Like everyone else who has dealt with Open Source software and libraries I have been seriously confused over what I could and couldn't legally do and the risks associated with developing open source. I have decided to write this page to assist those who are in the starting out in earth science software licensing.

So do You Really Want to be a 'Good' Guy?
I could go on forever about virtue and consequential ethics, but doesn't the bottom line trump these principles each time? I could also go on about the many articles spouting the benefits of open source for business but is it good path to go down?

The geoscientific sector is exceptionally unique. We are a small, highly specialized industry with many different sub-specialties and it is even more in our best interest to invest in this open business model. We have all seen the result of one or two companies dominating in highly specialized areas... outrageously expensive software licenses, limitations on software and equipment use, anti-competitive behavior and subversive tactics to steal the oppositions technology whilst internalizing potentially revolutionary ideas. So is there a good reason to continue along this trajectory?
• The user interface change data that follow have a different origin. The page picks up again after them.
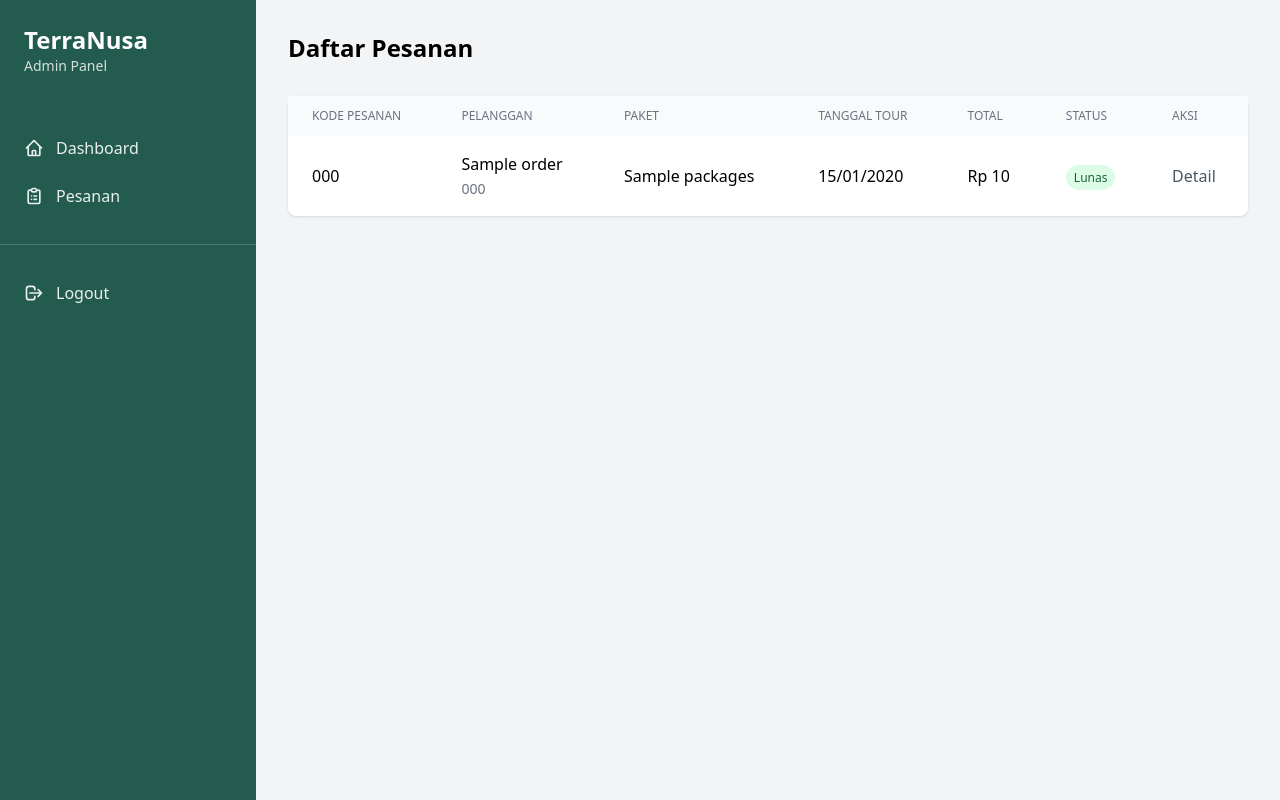
After one commit to Clytroll/TerraNusa, a PHP site: page /admin/orders/orders.php in a window 1280 px wide. The commit adds this page. Run offline with PHP 8.4, Linux system fonts and the light colour scheme; the visitor is signed in with stand-in values (Sample User, id 1); tables that the repository leaves empty or names only in its code hold one stand-in row (values such as "Sample post"); some libraries are stand-ins or nearby versions.

Commit message:
admin clear

```diff
--- /dev/null
+++ b/admin/includes/db.php
@@ -0,0 +1,14 @@
+<?php
+$servername = "localhost";
+$username = "root";
+$password = "";
+$dbname = "terranusa";
+
+// Membuat koneksi
+$conn = new mysqli($servername, $username, $password, $dbname);
+
+// Periksa koneksi
+if ($conn->connect_error) {
+    die("Koneksi gagal: " . $conn->connect_error);
+}
+?>
--- a/admin/includes/sidebar.php
+++ b/admin/includes/sidebar.php
@@ -1,4 +1,4 @@
-<div class="w-64 bg-primary min-h-screen">
+<div class="w-64 bg-[#245B4F] min-h-screen">
     <div class="p-6">
         <h1 class="text-2xl font-bold text-white">TerraNusa</h1>
         <p class="text-sm text-white/80">Admin Panel</p>
@@ -12,19 +12,14 @@
             Dashboard
         </a>
 
-        <a href="../orders" class="flex items-center px-6 py-3 text-white/90 hover:bg-white/10">
+        <a href="orders/orders.php" class="flex items-center px-6 py-3 text-white/90 hover:bg-white/10">
             <svg class="w-5 h-5 mr-3" fill="none" stroke="currentColor" viewBox="0 0 24 24">
                 <path stroke-linecap="round" stroke-linejoin="round" stroke-width="2" d="M9 5H7a2 2 0 00-2 2v12a2 2 0 002 2h10a2 2 0 002-2V7a2 2 0 00-2-2h-2M9 5a2 2 0 002 2h2a2 2 0 002-2M9 5a2 2 0 012-2h2a2 2 0 012 2m-3 7h3m-3 4h3m-6-4h.01M9 16h.01"/>
             </svg>
             Pesanan
         </a>
 
-        <a href="../packages" class="flex items-center px-6 py-3 text-white/90 hover:bg-white/10">
-            <svg class="w-5 h-5 mr-3" fill="none" stroke="currentColor" viewBox="0 0 24 24">
-                <path stroke-linecap="round" stroke-linejoin="round" stroke-width="2" d="M19 11H5m14 0a2 2 0 012 2v6a2 2 0 01-2 2H5a2 2 0 01-2-2v-6a2 2 0 012-2m14 0V9a2 2 0 00-2-2M5 11V9a2 2 0 012-2m0 0V5a2 2 0 012-2h6a2 2 0 012 2v2M7 7h10"/>
-            </svg>
-            Paket Travel
-        </a>
+
 
         <hr class="my-6 border-white/20">
 
--- a/admin/index.php
+++ b/admin/index.php
@@ -16,9 +16,9 @@ $total_revenue = $conn->query("SELECT SUM(total_amount) as total FROM orders WHE
 
 // Get recent orders
 $recent_orders = $conn->query("
-    SELECT o.*, p.name as package_name
+    SELECT o.*, p.name as packagess
     FROM orders o
-    JOIN packages p ON o.package_id = p.id
+    JOIN packagess p ON o.package_id = p.id
     ORDER BY o.created_at DESC
     LIMIT 5
 ")->fetch_all(MYSQLI_ASSOC);
@@ -113,7 +113,7 @@ $recent_orders = $conn->query("
                                         </a>
                                     </td>
                                     <td class="px-6 py-4 whitespace-nowrap">
-                                        <?php echo $order['package_name']; ?>
+                                        <?php echo $order['packagess']; ?>
                                     </td>
                                     <td class="px-6 py-4 whitespace-nowrap">
                                         <?php echo $order['customer_name']; ?>
--- /dev/null
+++ b/admin/orders/orders.php
@@ -0,0 +1,117 @@
+<?php
+session_start();
+require_once '../includes/db.php';
+
+// Check if admin is logged in
+if (!isset($_SESSION['admin_id'])) {
+    header("Location: login.php");
+    exit;
+}
+
+// Get all orders
+$orders = $conn->query("
+    SELECT o.*, p.name as packagess
+    FROM orders o
+    JOIN packagess p ON o.package_id = p.id
+    ORDER BY o.created_at DESC
+")->fetch_all(MYSQLI_ASSOC);
+?>
+
+<!DOCTYPE html>
+<html lang="id">
+<head>
+    <meta charset="UTF-8">
+    <meta name="viewport" content="width=device-width, initial-scale=1.0">
+    <title>Daftar Pesanan - TerraNusa Admin</title>
+    <script src="https://cdn.tailwindcss.com"></script>
+</head>
+<body class="bg-gray-100">
+    <div class="flex">
+        <?php include '../includes/sidebar.php'; ?>
+
+        <div class="flex-1 p-8">
+            <div class="mb-8">
+                <h1 class="text-2xl font-bold">Daftar Pesanan</h1>
+            </div>
+
+            <div class="bg-white rounded-lg shadow">
+                <div class="overflow-x-auto">
+                    <table class="w-full">
+                        <thead class="bg-gray-50">
+                            <tr>
+                                <th class="px-6 py-3 text-left text-xs font-medium text-gray-500 uppercase">
+                                    Kode Pesanan
+                                </th>
+                                <th class="px-6 py-3 text-left text-xs font-medium text-gray-500 uppercase">
+                                    Pelanggan
+                                </th>
+                                <th class="px-6 py-3 text-left text-xs font-medium text-gray-500 uppercase">
+                                    Paket
+                                </th>
+                                <th class="px-6 py-3 text-left text-xs font-medium text-gray-500 uppercase">
+                                    Tanggal Tour
+                                </th>
+                                <th class="px-6 py-3 text-left text-xs font-medium text-gray-500 uppercase">
+                                    Total
+                                </th>
+                                <th class="px-6 py-3 text-left text-xs font-medium text-gray-500 uppercase">
+                                    Status
+                                </th>
+                                <th class="px-6 py-3 text-left text-xs font-medium text-gray-500 uppercase">
+                                    Aksi
+                                </th>
+                            </tr>
+                        </thead>
+                        <tbody class="divide-y divide-gray-200">
+                            <?php foreach ($orders as $order): ?>
+                            <tr>
+                                <td class="px-6 py-4 whitespace-nowrap">
+                                    <?php echo $order['order_code']; ?>
+                                </td>
+                                <td class="px-6 py-4 whitespace-nowrap">
+                                    <?php echo $order['customer_name']; ?><br>
+                                    <span class="text-sm text-gray-500"><?php echo $order['customer_phone']; ?></span>
+                                </td>
+                                <td class="px-6 py-4 whitespace-nowrap">
+                                    <?php echo $order['packagess']; ?>
+                                </td>
+                                <td class="px-6 py-4 whitespace-nowrap">
+                                    <?php echo date('d/m/Y', strtotime($order['tour_date'])); ?>
+                                </td>
+                                <td class="px-6 py-4 whitespace-nowrap">
+                                    Rp <?php echo number_format($order['total_amount'], 0, ',', '.'); ?>
+                                </td>
+                                <td class="px-6 py-4 whitespace-nowrap">
+                                    <?php if ($order['payment_status'] === 'pending'): ?>
+                                        <span class="px-2 py-1 text-xs rounded-full bg-yellow-100 text-yellow-800">
+                                            Pending
+                                        </span>
+                                    <?php else: ?>
+                                        <span class="px-2 py-1 text-xs rounded-full bg-green-100 text-green-800">
+                                            Lunas
+                                        </span>
+                                    <?php endif; ?>
+                                </td>
+                                <td class="px-6 py-4 whitespace-nowrap">
+                                    <?php if ($order['payment_status'] === 'pending'): ?>
+                                        <a href="verify-order.php?id=<?php echo $order['id']; ?>"
+                                           class="text-primary hover:text-primary/80">
+                                            Verifikasi
+                                        </a>
+                                    <?php else: ?>
+                                        <a href="view-order.php?id=<?php echo $order['id']; ?>"
+                                           class="text-gray-600 hover:text-gray-800">
+                                            Detail
+                                        </a>
+                                    <?php endif; ?>
+                                </td>
+                            </tr>
+                            <?php endforeach; ?>
+                        </tbody>
+                    </table>
+                </div>
+            </div>
+        </div>
+    </div>
+</body>
+</html>
--- a/admin/orders/view.php
+++ b/admin/orders/view-order.php
@@ -9,9 +9,9 @@ if (!isset($_SESSION['admin_id'])) {
 
 $order_id = $_GET['id'] ?? 0;
 $stmt = $conn->prepare("
-    SELECT o.*, p.name as package_name, p.duration
+    SELECT o.*, p.name as packagess, p.duration
     FROM orders o
-    JOIN packages p ON o.package_id = p.id
+    JOIN packagess p ON o.package_id = p.id
     WHERE o.id = ?
 ");
 $stmt->bind_param("i", $order_id);
@@ -59,7 +59,7 @@ if (!$order) {
                             <dl class="grid grid-cols-2 gap-4">
                                 <div>
                                     <dt class="text-sm text-gray-500">Paket Wisata</dt>
-                                    <dd class="font-medium"><?php echo $order['package_name']; ?></dd>
+                                    <dd class="font-medium"><?php echo $order['packagess']; ?></dd>
                                 </div>
                                 <div>
                                     <dt class="text-sm text-gray-500">Durasi</dt>
--- a/includes/navbar.php
+++ b/includes/navbar.php
@@ -64,7 +64,7 @@
 
         <!-- Link untuk admin di pojok kanan bawah -->
         <div class="mt-4 text-right">
-            <a href="../../admin/login.php" class="text-xs text-gray-500 hover:text-secondary">admin</a>
+            <a href="admin\login.php" class="text-xs text-gray-500 hover:text-secondary">admin</a>
         </div>
     </div>
 </div>
```
Also changed, not shown: admin/orders/index.php (+4 -4 lines), admin/orders/verify-order.php (added, +118 -0 lines).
It promotes monopoly, inhibits start ups, squeezes dollars out of small to mid size companies and encourages a closed stagnant industry.
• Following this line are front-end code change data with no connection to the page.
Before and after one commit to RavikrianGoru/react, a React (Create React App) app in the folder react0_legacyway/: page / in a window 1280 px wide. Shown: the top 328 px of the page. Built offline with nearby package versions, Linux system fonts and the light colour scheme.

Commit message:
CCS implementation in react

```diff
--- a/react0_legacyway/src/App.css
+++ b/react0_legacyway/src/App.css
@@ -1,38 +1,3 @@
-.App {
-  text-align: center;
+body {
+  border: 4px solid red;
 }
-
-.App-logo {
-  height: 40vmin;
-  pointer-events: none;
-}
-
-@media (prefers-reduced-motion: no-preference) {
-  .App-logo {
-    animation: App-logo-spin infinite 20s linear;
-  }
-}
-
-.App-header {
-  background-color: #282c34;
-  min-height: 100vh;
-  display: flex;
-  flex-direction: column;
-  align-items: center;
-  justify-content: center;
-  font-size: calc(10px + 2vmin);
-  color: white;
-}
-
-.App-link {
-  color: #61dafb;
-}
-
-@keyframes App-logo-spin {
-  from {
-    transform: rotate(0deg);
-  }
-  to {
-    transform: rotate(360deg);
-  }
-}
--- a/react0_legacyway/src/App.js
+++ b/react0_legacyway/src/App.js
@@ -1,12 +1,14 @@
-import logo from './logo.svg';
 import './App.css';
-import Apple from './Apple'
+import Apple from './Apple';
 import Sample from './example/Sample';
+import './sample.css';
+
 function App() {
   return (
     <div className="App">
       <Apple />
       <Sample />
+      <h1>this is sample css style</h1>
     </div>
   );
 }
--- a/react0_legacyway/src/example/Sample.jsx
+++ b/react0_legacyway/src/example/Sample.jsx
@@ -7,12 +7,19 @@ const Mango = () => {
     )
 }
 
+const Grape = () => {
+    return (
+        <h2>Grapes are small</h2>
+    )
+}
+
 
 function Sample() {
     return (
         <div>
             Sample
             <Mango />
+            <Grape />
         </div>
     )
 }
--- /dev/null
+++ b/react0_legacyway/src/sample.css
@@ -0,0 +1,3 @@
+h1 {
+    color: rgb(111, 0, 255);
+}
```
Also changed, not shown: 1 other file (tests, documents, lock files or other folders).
On the contrary most geophysical software packages have small user bases and profiting using open source paradigms is impossible without larger industry support. At the present I believe only open seismic software developers could survive. I developed an open source electromagnetic package during my PhD and I found the experience eye opening. Over its 3 year duration and 1500+ downloads, nobody submitted any fixes to the main source code or offered financial contributions (probably [...]

By |January 13th, 2014|News, Opinion|0 Comments

Its Been Quite a Ride

First of all thanks everyone for their continuing support and feedback.  The download counter has risen to over 1500 downloads (+/- 500 thanks to Ukrainian bots) spanning 70+ countries. It has been a rewarding experience seeing so many different people from such varied and distinguished organizations using my software. Sadly it is time for MCSEM.com to come to a close.

So What's Next for MCSEM.com?
I started MCSEM.com as a way to share my software and work developed as part of my PhD. So now that my PhD has finally completed I will be decommissioning this website. I will keep MCSEM.com  active and hosted for the next several years while I find a place to migrate the software and articles. I would like to migrate the software with still an existing geophysical open source consortium so if anybody has any ideas of where the software should reside please contact me.
CSEM Software From Inception...
I was 20 when I first devised of a CSEM modelling package, now at 26 I have a much clearer idea of how software should be structured and more largely the requirements for geophysical software development.  Software takes effort to create but good robust software takes dedication. I have been diligently adding to and modifying CSEMoMatic over these last 6 years and it has developed SIGNIFICANTLY from simple C code to a complex multi-dimensional Electromagnetic modelling and inversion platform written in Java. I co-wrote the first version with my friend Sean Phillips as part of his Honours Thesis for rapid generation of CSEM data for feasibility studies (Check out his work, it's a good read). The program took manual input and output the marine CSEM data into an easily importable format.

The work with Sean got [...]

By |October 1st, 2013|MCSEM.com, News, Opinion|0 Comments